_EXERCISE INSTRUCTIONS_
Give back every record exactly, images excluded.
BEGIN TASK DATA
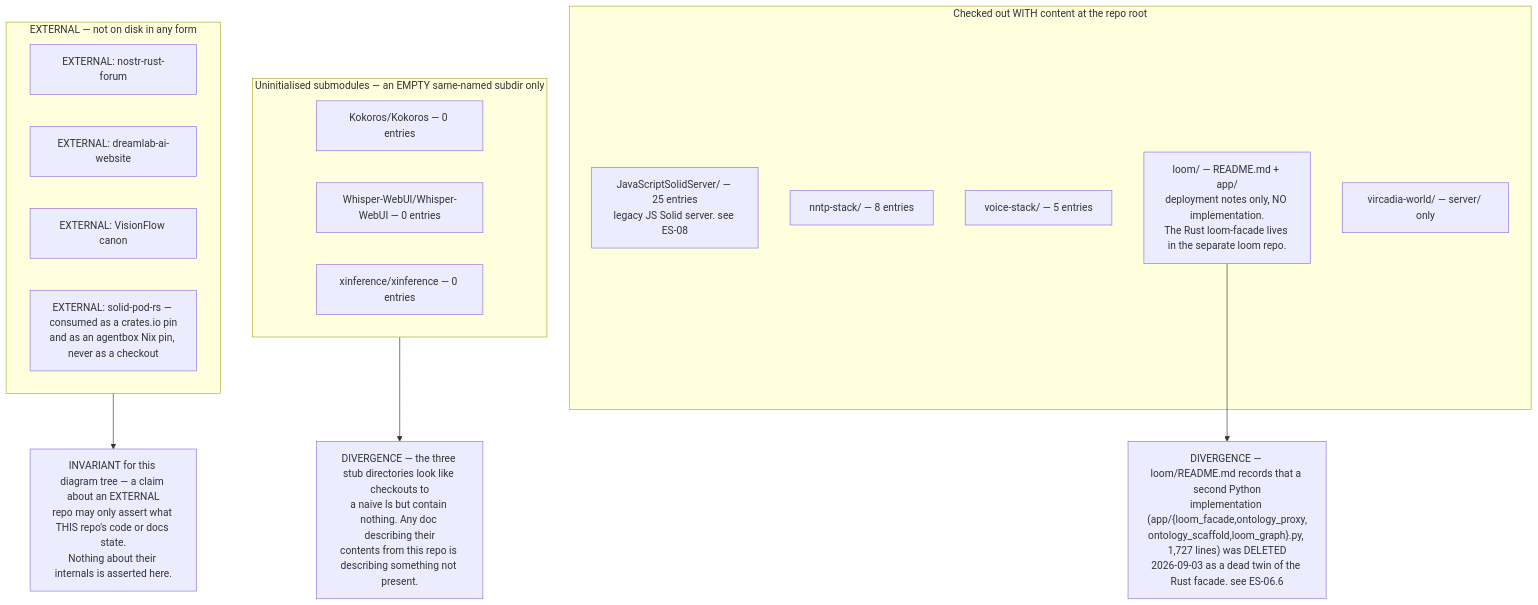
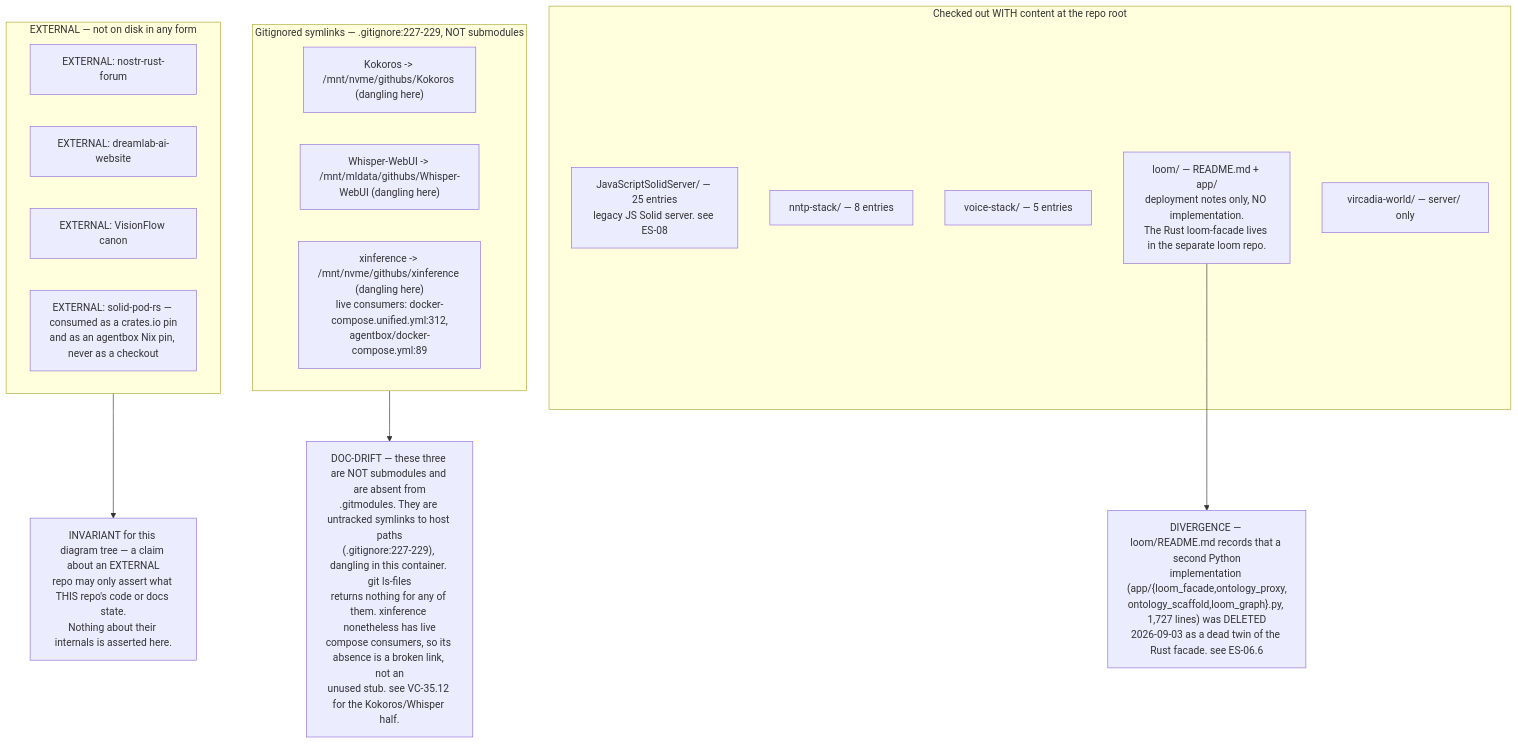
One commit to DreamLab-AI/AR-AI-Knowledge-Graph changed the sixth of 6 diagrams in docs/diagrams/estate/01-estate-topology.md. Above: the diagram before and after it, drawn with Mermaid. The commit also changed 36 other files, not shown here.

````diff
--- a/docs/diagrams/estate/01-estate-topology.md
+++ b/docs/diagrams/estate/01-estate-topology.md
@@ -219,29 +219,29 @@
 ```mermaid
 flowchart TB
     subgraph real["Checked out WITH content at the repo root"]
         R1["JavaScriptSolidServer/ — 25 entries<br/>legacy JS Solid server. see ES-08"]
         R2["nntp-stack/ — 8 entries"]
         R3["voice-stack/ — 5 entries"]
         R4["loom/ — README.md + app/<br/>deployment notes only, NO implementation.<br/>The Rust loom-facade lives in the separate loom repo."]
         R5["vircadia-world/ — server/ only"]
     end
-    subgraph stub["Uninitialised submodules — an EMPTY same-named subdir only"]
-        S1["Kokoros/Kokoros — 0 entries"]
-        S2["Whisper-WebUI/Whisper-WebUI — 0 entries"]
-        S3["xinference/xinference — 0 entries"]
+    subgraph stub["Gitignored symlinks — .gitignore:227-229, NOT submodules"]
+        S1["Kokoros -> /mnt/nvme/githubs/Kokoros (dangling here)"]
+        S2["Whisper-WebUI -> /mnt/mldata/githubs/Whisper-WebUI (dangling here)"]
+        S3["xinference -> /mnt/nvme/githubs/xinference (dangling here)<br/>live consumers: docker-compose.unified.yml:312,<br/>agentbox/docker-compose.yml:89"]
     end
     subgraph ext["EXTERNAL — not on disk in any form"]
         E1["EXTERNAL: nostr-rust-forum"]
         E2["EXTERNAL: dreamlab-ai-website"]
         E3["EXTERNAL: VisionFlow canon"]
         E4["EXTERNAL: solid-pod-rs — consumed as a crates.io pin<br/>and as an agentbox Nix pin, never as a checkout"]
     end
 
     WARN["INVARIANT for this diagram tree — a claim about an EXTERNAL<br/>repo may only assert what THIS repo's code or docs state.<br/>Nothing about their internals is asserted here."]
-    D1["DIVERGENCE — the three stub directories look like checkouts to<br/>a naive ls but contain nothing. Any doc describing their<br/>contents from this repo is describing something not present."]
+    D1["DOC-DRIFT — these three are NOT submodules and are absent from<br/>.gitmodules. They are untracked symlinks to host paths<br/>(.gitignore:227-229), dangling in this container. git ls-files<br/>returns nothing for any of them. xinference nonetheless has live<br/>compose consumers, so its absence is a broken link, not an<br/>unused stub. see VC-35.12 for the Kokoros/Whisper half."]
     D2["DIVERGENCE — loom/README.md records that a second Python<br/>implementation (app/{loom_facade,ontology_proxy,<br/>ontology_scaffold,loom_graph}.py, 1,727 lines) was DELETED<br/>2026-09-03 as a dead twin of the Rust facade. see ES-06.6"]
 
     stub --> D1
     R4 --> D2
     ext --> WARN
 ```
````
END TASK DATA
_SOLUTION TO THE EXERCISE_
One commit to DreamLab-AI/AR-AI-Knowledge-Graph changed the sixth of 6 diagrams in docs/diagrams/estate/01-estate-topology.md. Above: the diagram before and after it, drawn with Mermaid. The commit also changed 36 other files, not shown here.

````diff
--- a/docs/diagrams/estate/01-estate-topology.md
+++ b/docs/diagrams/estate/01-estate-topology.md
@@ -219,29 +219,29 @@
 ```mermaid
 flowchart TB
     subgraph real["Checked out WITH content at the repo root"]
         R1["JavaScriptSolidServer/ — 25 entries<br/>legacy JS Solid server. see ES-08"]
         R2["nntp-stack/ — 8 entries"]
         R3["voice-stack/ — 5 entries"]
         R4["loom/ — README.md + app/<br/>deployment notes only, NO implementation.<br/>The Rust loom-facade lives in the separate loom repo."]
         R5["vircadia-world/ — server/ only"]
     end
-    subgraph stub["Uninitialised submodules — an EMPTY same-named subdir only"]
-        S1["Kokoros/Kokoros — 0 entries"]
-        S2["Whisper-WebUI/Whisper-WebUI — 0 entries"]
-        S3["xinference/xinference — 0 entries"]
+    subgraph stub["Gitignored symlinks — .gitignore:227-229, NOT submodules"]
+        S1["Kokoros -> /mnt/nvme/githubs/Kokoros (dangling here)"]
+        S2["Whisper-WebUI -> /mnt/mldata/githubs/Whisper-WebUI (dangling here)"]
+        S3["xinference -> /mnt/nvme/githubs/xinference (dangling here)<br/>live consumers: docker-compose.unified.yml:312,<br/>agentbox/docker-compose.yml:89"]
     end
     subgraph ext["EXTERNAL — not on disk in any form"]
         E1["EXTERNAL: nostr-rust-forum"]
         E2["EXTERNAL: dreamlab-ai-website"]
         E3["EXTERNAL: VisionFlow canon"]
         E4["EXTERNAL: solid-pod-rs — consumed as a crates.io pin<br/>and as an agentbox Nix pin, never as a checkout"]
     end
 
     WARN["INVARIANT for this diagram tree — a claim about an EXTERNAL<br/>repo may only assert what THIS repo's code or docs state.<br/>Nothing about their internals is asserted here."]
-    D1["DIVERGENCE — the three stub directories look like checkouts to<br/>a naive ls but contain nothing. Any doc describing their<br/>contents from this repo is describing something not present."]
+    D1["DOC-DRIFT — these three are NOT submodules and are absent from<br/>.gitmodules. They are untracked symlinks to host paths<br/>(.gitignore:227-229), dangling in this container. git ls-files<br/>returns nothing for any of them. xinference nonetheless has live<br/>compose consumers, so its absence is a broken link, not an<br/>unused stub. see VC-35.12 for the Kokoros/Whisper half."]
     D2["DIVERGENCE — loom/README.md records that a second Python<br/>implementation (app/{loom_facade,ontology_proxy,<br/>ontology_scaffold,loom_graph}.py, 1,727 lines) was DELETED<br/>2026-09-03 as a dead twin of the Rust facade. see ES-06.6"]
 
     stub --> D1
     R4 --> D2
     ext --> WARN
 ```
````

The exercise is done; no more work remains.